how do cells with wall balance their water uptake/loss
needs to be turgid, can survive flaccid but will usually die in plasmolysis
when the cell is very firm because water is pressing on the cell wall, healthy for most plants
limp cells due to lack of water
when a plant shrivels, it's plasma membrane pulls away from the wall, usually fatal
what is facilitated diffusion?
when hydrophilic substances are transported across a membrane by a protein
what are some features that transport proteins share in common with enzymes?
-specialized for the solute it transports
-can be saturated
-has a maximum transport rate
-can be inhibited by imposter molecules
what do transport proteins not do that enzymes do?
they do not catalyze reactions
2 kinds of channels
aquaporins and gated channels
water channel proteins that facilitate massive amounts of diffusion
stimulus causes them to open or close
what is active transport?
the pumping of solutes against their gradient, requires work-energy often supplied by ATP, allows cells to maintain small concentrations of small molecules
what is the sodium potassium pump?
exchanges sodium for potassium across a plasma membrane

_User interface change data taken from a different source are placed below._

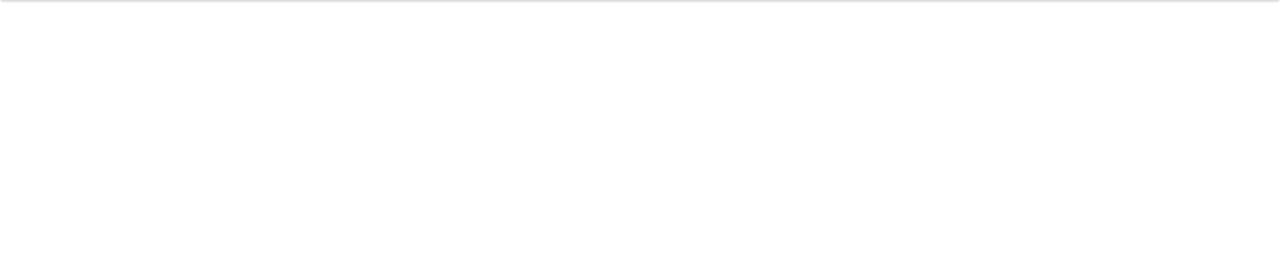
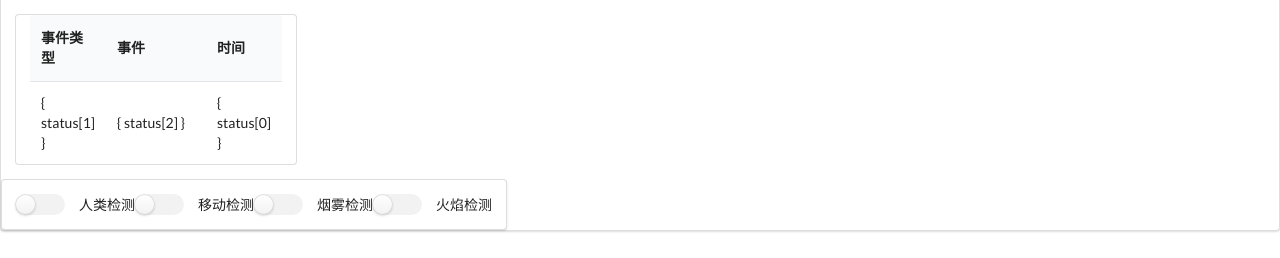
Before and after one commit to LucasJun/smart_cam, a Django app: template templates/index.html in a window 1280 px wide. Shown: the part 542-800 px from the top of the page. Run offline with Django 3.2, Linux system fonts and the light colour scheme; the template is opened without the code that fills it: most values are stand-ins (such as "Sample title", 1, 10 or a date in 2020); some libraries are stand-ins or nearby versions.

Commit message:
加入功能选择

```diff
--- a/monitor/urls.py
+++ b/monitor/urls.py
@@ -8,4 +8,6 @@
     path('setting', views.setting, name='setting'),
     path('manual', views.manual, name='manual'),
     path('about', views.about, name='about'),
+    # ajax
+    path('ajax_status_table', views.ajax_status_table, name='ajax_status_table'),
 ]
--- a/smart_cam/config.json
+++ b/smart_cam/config.json
@@ -24,7 +24,7 @@
 		"is_warning_when_move": false,
 		"is_warning_when_fire": false,
 		"is_warning_when_smoke": false,
-		"is_record_when_human": true,
+		"is_record_when_human": false,
 		"is_record_when_move": false,
 		"is_record_when_fire": false,
 		"is_record_when_smoke": false,
--- /dev/null
+++ b/static/js/my.js
@@ -0,0 +1,36 @@
+$("#ajax_status_table").ready(function(){
+    $.get("ajax_status_table")
+});
+
+function isHumanDetect(){
+    if($('#checkbox1').is(':checked')){
+        alert("人类检测开启")
+    }
+    else{
+        alert("人类检测关闭")
+    }
+}
+function isMoveDetect(){
+    if($('#checkbox2').is(':checked')){
+        alert("移动检测开启")
+    }
+    else{
+        alert("移动检测关闭")
+    }
+}
+function isSmokeDetect(){
+    if($('#checkbox3').is(':checked')){
+        alert("烟雾检测开启")
+    }
+    else{
+        alert("烟雾检测关闭")
+    }
+}
+function isFireDetect(){
+    if($('#checkbox4').is(':checked')){
+        alert("火焰检测开启")
+    }
+    else{
+        alert("火焰检测关闭")
+    }
+}
--- a/templates/base.html
+++ b/templates/base.html
@@ -3,6 +3,7 @@
 <html lang="en">
 <head>
     <meta charset="UTF-8">
+    <script src="{% static 'js/my.js' %}"></script>
     <script src="{% static 'js/jquery-3.3.1.min.js' %}"></script>
     <link rel="stylesheet" type="text/css" href="{% static 'css/semantic.min.css' %}">
     <script src="{% static 'js/semantic.min.js' %}"></script>
--- a/templates/index.html
+++ b/templates/index.html
@@ -1,42 +1,52 @@
 {% extends "base.html" %}
 
 {% block index %}
+
 <div class="ui segment">
     <div class="ui grid">
-
         <div class="twelve wide stretched column">
             <div class="ui two column doubling stackable grid container">
                 <div>
                     <img src="video_feed" width="640" height="480">
                 </div>
-                <table class="ui collapsing table">
+                <table class="ui collapsing table" id="ajax_status_table">
                     <tr>
                     <thead>
-                        <th width="100px">历史信息</th>
+                        <th width="50px">事件类型</th>
+                        <th width="100px">事件</th>
                         <th width="50px">时间</th>
                     </thead>
                     <tbody>
+                        {% for status in status_list %}
                         <tr>
-                            <td>无异常</td>
-                            <td>2019.1.3</td>
+                            <td>{ status[1] }</td>
+                            <td>{ status[2] }</td>
+                            <td>{ status[0] }</td>
                         </tr>
-                        <tr>
-                            <td>无异常</td>
-                            <td>2019.1.4</td>
-                        </tr>
-                        <tr>
-                            <td>无异常</td>
-                            <td>2019.1.4</td>
-                        </tr>
-                        <tr>
-                            <td>无异常</td>
-                            <td>2019.1.4</td>
-                        </tr>
+                        {% endfor %}
                     </tbody>
                     </tr>
                 </table>
             </div>
         </div>
+        <div class="ui left floated compact segment">
+                <div class="ui toggle checkbox">
+                    <input type="checkbox" id="checkbox1" onclick="isHumanDetect()">
+                    <label>人类检测</label>
+                </div>
+                <div class="ui toggle checkbox">
+                    <input type="checkbox" id="checkbox2" onclick="isMoveDetect()">
+                    <label>移动检测</label>
+                </div>
+                <div class="ui toggle checkbox">
+                    <input type="checkbox" id="checkbox3" onclick="isSmokeDetect()">
+                    <label>烟雾检测</label>
+                </div>
+                <div class="ui toggle checkbox">
+                    <input type="checkbox" id="checkbox4" onclick="isFireDetect()">
+                    <label>火焰检测</label>
+                </div>
+    </div>
     </div>
 </div>
 {% endblock %}
```
Also changed, not shown: monitor/views.py (+15 -1 lines), smart_cam/record/2019_05_06_02_25_52.mkv.0.001.jpg (deleted), smart_cam/record/2019_05_06_02_25_52.mkv.105.525.jpg (deleted), smart_cam/record/2019_05_06_02_25_52.mkv.120.595.jpg (deleted), smart_cam/record/2019_05_06_02_25_52.mkv.15.077.jpg (deleted), smart_cam/record/2019_05_06_02_25_52.mkv.30.169.jpg (deleted), smart_cam/record/2019_05_06_02_25_52.mkv.45.306.jpg (deleted), smart_cam/record/2019_05_06_02_25_52.mkv.60.353.jpg (deleted), smart_cam/record/2019_05_06_02_25_52.mkv.75.367.jpg (deleted), smart_cam/record/2019_05_06_02_25_52.mkv.90.412.jpg (deleted), 1 other file.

which cells have voltage across their membranes?
what is voltage?
electrical potential energy, separation of opposite charges
what is membrane potential?
voltage across a membrane, affects ion movement, -50 to -200 milivolts
what is the charge of the cytoplasm?
what is the electrochemical gradient?
the chemical force and electrical force that affect ion movement
what is an electrochemical pump?
a transport proteins that generate voltage across a membrane
what is a proton pump?
the main electrogenic pump of plants, bacteria, fungi; actively transports hydrogen ions out of the cell which transfers positive charge from the cytoplasm to the extracellular solution
what is cotransport?
when a single ATP powered pump that transports a specific solute can indirectly drive the active transport of several other solutes
what is exocytosis?
when a cell secretes macromolecules by the fusion of veciscles with the plasma membrane
what is endcytosis?
when the cell takes in macromolecules and particulate matter by forming new vesicles from the plasma membrane
the three types of endocystosis
phagocytosis, pinocytosis, receptor-mediated endocytosis
cell engulfs a particle by wrapping it in a sac which is digested by a lysosome
cell gulps droplets of extracellular fluids into tiny vessicles
very specific, extracellular substances bind to receptors on molecule (ligands)